To know if you have the right equipment (used saddles for sale, here !), you have to wonder if your saddle fits your rider/horse combination.
A saddle adapted to the horse
First, a good saddle must be symmetrical. Then here's a list to check if the saddle is suited to the horse. It is of course not exhaustive :
- With a pencil, check the center of gravity of the saddle on the horse's back: rolling, the pen must be at middle seat. Basically, if your pencil is ahead or behind the saddle, it's not good.
- The pommel and cantle are supposed to be at the same height when viewed in profile, otherwise it is a sign that the saddle is too narrow or too wide.
- Placed behind the horse, you must see column all along the saddle, and you should be able to see the light on the other side.
- Withers must be free : once in the saddle, you should be able to pass three fingers above the shoulder and two fingers on the side.
- In the saddle, you have to slide your hand under the seat at the shoulder of the horse, otherwise the arch is too narrow.
- Once strapped the horse, the girth must be vertical to the floor and place one hand behind the bend of the horse.
- Once you finished up your horse, traces of sweat (on the horse's back and on the saddle cloth) must be absolutely symmetrical and uniform, otherwise sign of pressure from the saddle.
- The saddle should not touch the vertebrae, above and on the sides.
- The seat must not rest on the lower back (in the loins).
- The saddle should not touch the shoulders.
- The linings should be wide enough.
A saddle adapted to rider

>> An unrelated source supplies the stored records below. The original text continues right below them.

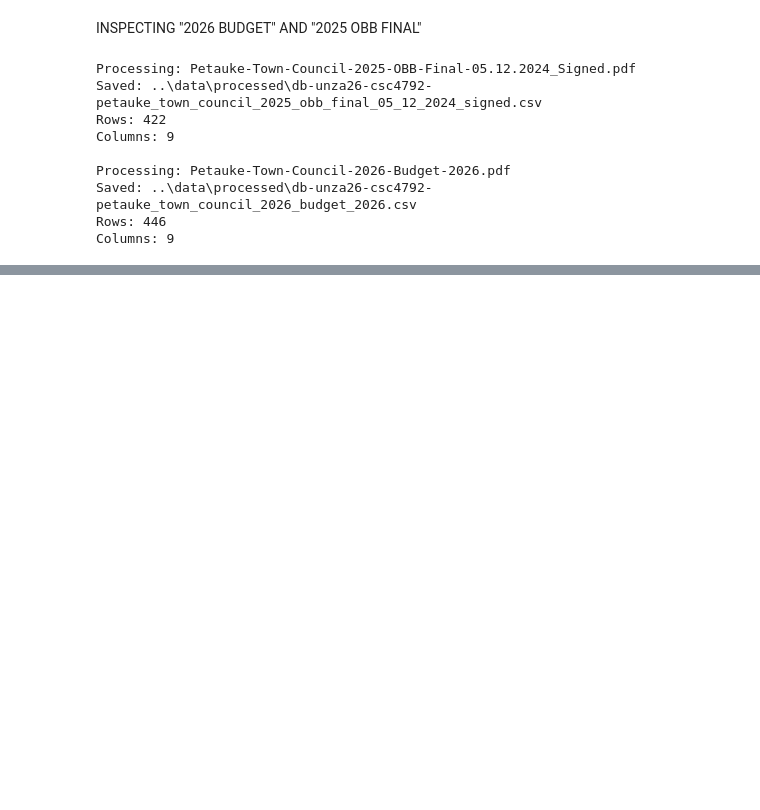
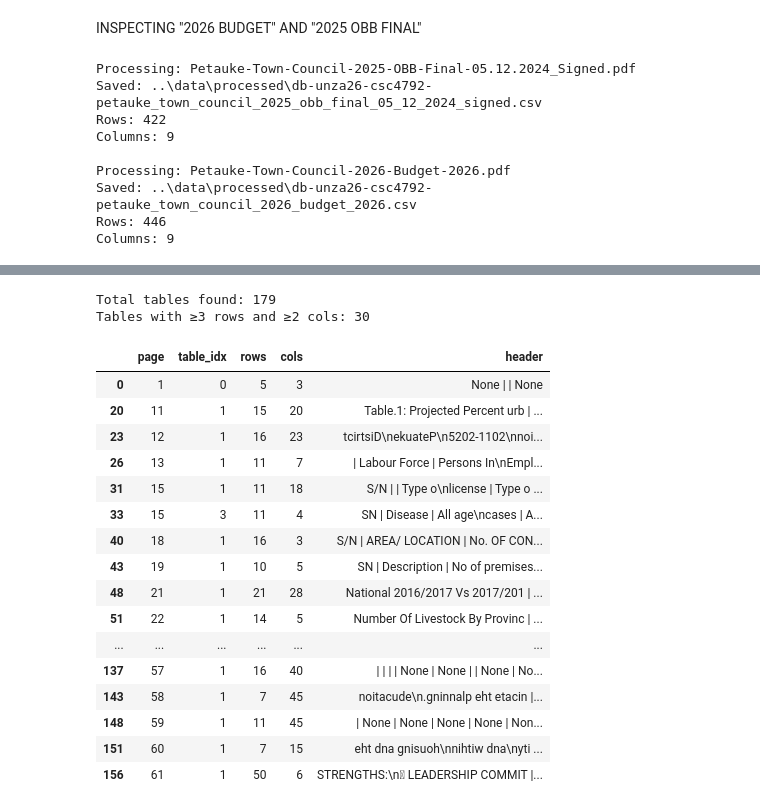
Before and after one commit to blessing-dube73/project_team_31, a Jupyter notebook: notebooks/unza26-csc4792-petauke-council.ipynb, the cells around one changed output, grey strips where cells are left out. Cells and saved outputs as stored; diff of their text form; code cells hidden in the pictures; blank space fills up the shorter version.

```diff
--- a/notebooks/unza26-csc4792-petauke-council.ipynb
+++ b/notebooks/unza26-csc4792-petauke-council.ipynb
@@ -379,0 +342,16 @@ Pages with tables   : [(15, 3), (16, 2), (17, 16), (19, 1), (22, 3), (23, 3), (2
+# %%
+import re
+
+section_re = re.compile(
+    r"(\d+(?:\.\d+){1,4})\s+([A-Z][A-Za-z'’\- ]+?)\s+Chiefdom\s*\(([^)]+?)\)",
+    re.IGNORECASE
+)
+
+# Pre-extract all page texts once — reused throughout the extraction.
+with pdfplumber.open(idp_path) as pdf:
+    all_page_texts = [p.extract_text() or "" for p in pdf.pages]
+
+for page_num, text in enumerate(all_page_texts, start=1):
+    m = section_re.search(text)
+    if m:
+        print(f"Page {page_num:3d}: {m.group(0).strip()}")
@@ -379,0 +603,63 @@ Pages with tables   : [(15, 3), (16, 2), (17, 16), (19, 1), (22, 3), (23, 3), (2
+# %%
+import pdfplumber
+import pandas as pd
+import re
+from pathlib import Path
+
+data_folder = Path("../data/raw")
+output_folder = Path("../data/processed")
+output_folder.mkdir(parents=True, exist_ok=True)
+
+stratplan_path = data_folder / "Petauke-Town-Council-Stratplan_2019-23.pdf"
+
+def list_all_tables(pdf_path):
+    """List every extracted table in a PDF with page, dimensions, and header preview."""
+    rows = []
+    with pdfplumber.open(pdf_path) as pdf:
+        for page_num, page in enumerate(pdf.pages, start=1):
+            for t_idx, table in enumerate(page.extract_tables()):
+                if not table:
+                    continue
+                header = table[0]
+                header_str = " | ".join(
+                    (str(c) or "")[:30] for c in header
+                )
+                rows.append({
+                    "page":      page_num,
+                    "table_idx": t_idx,
+                    "rows":      len(table),
+                    "cols":      len(header),
+                    "header":    header_str,
+                })
+    return pd.DataFrame(rows)
+
+stratplan_tables = list_all_tables(stratplan_path)
+print(f"Total tables found: {len(stratplan_tables)}")
+
+# Show tables with at least 3 rows and 2 cols (likely real data)
+real_candidates = stratplan_tables[
+    (stratplan_tables["rows"] >= 3) &
+    (stratplan_tables["cols"] >= 2)
+]
+print(f"Tables with ≥3 rows and ≥2 cols: {len(real_candidates)}\n")
+display(real_candidates.head(40))
+# %% [output]
+Total tables found: 179
+Tables with ≥3 rows and ≥2 cols: 30
+|  | page | table_idx | rows | cols | header |
+| 0 | 1 | 0 | 5 | 3 | None | | None |
+| 20 | 11 | 1 | 15 | 20 | Table.1: Projected Percent urb | ... |
+| 23 | 12 | 1 | 16 | 23 | tcirtsiD\nekuateP\n5202-1102\nnoi... |
+| 26 | 13 | 1 | 11 | 7 | | Labour Force | Persons In\nEmpl... |
+| 31 | 15 | 1 | 11 | 18 | S/N | | Type o\nlicense | Type o ... |
+| 33 | 15 | 3 | 11 | 4 | SN | Disease | All age\ncases | A... |
+| 40 | 18 | 1 | 16 | 3 | S/N | AREA/ LOCATION | No. OF CON... |
+| 43 | 19 | 1 | 10 | 5 | SN | Description | No of premises... |
+| 48 | 21 | 1 | 21 | 28 | National 2016/2017 Vs 2017/201 | ... |
+| 51 | 22 | 1 | 14 | 5 | Number Of Livestock By Provinc | ... |
+| ... | ... | ... | ... | ... | ... |
+| 137 | 57 | 1 | 16 | 40 | | | | | None | None | | None | No... |
+| 143 | 58 | 1 | 7 | 45 | noitacude\n.gninnalp eht etacin |... |
+| 148 | 59 | 1 | 11 | 45 | | None | None | None | None | Non... |
+| 151 | 60 | 1 | 7 | 15 | eht dna gnisuoh\nnihtiw dna\nyti ... |
+| 156 | 61 | 1 | 50 | 6 | STRENGTHS:\n LEADERSHIP COMMIT |... |
```
Also changed, not shown: parts of 56 cells of this notebook, 1 other file.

The better, because the rider can judge its comfort, is to test in saddlery, different seats and sizes or choose the one you feel best (there is one hand behind your butts until cantle).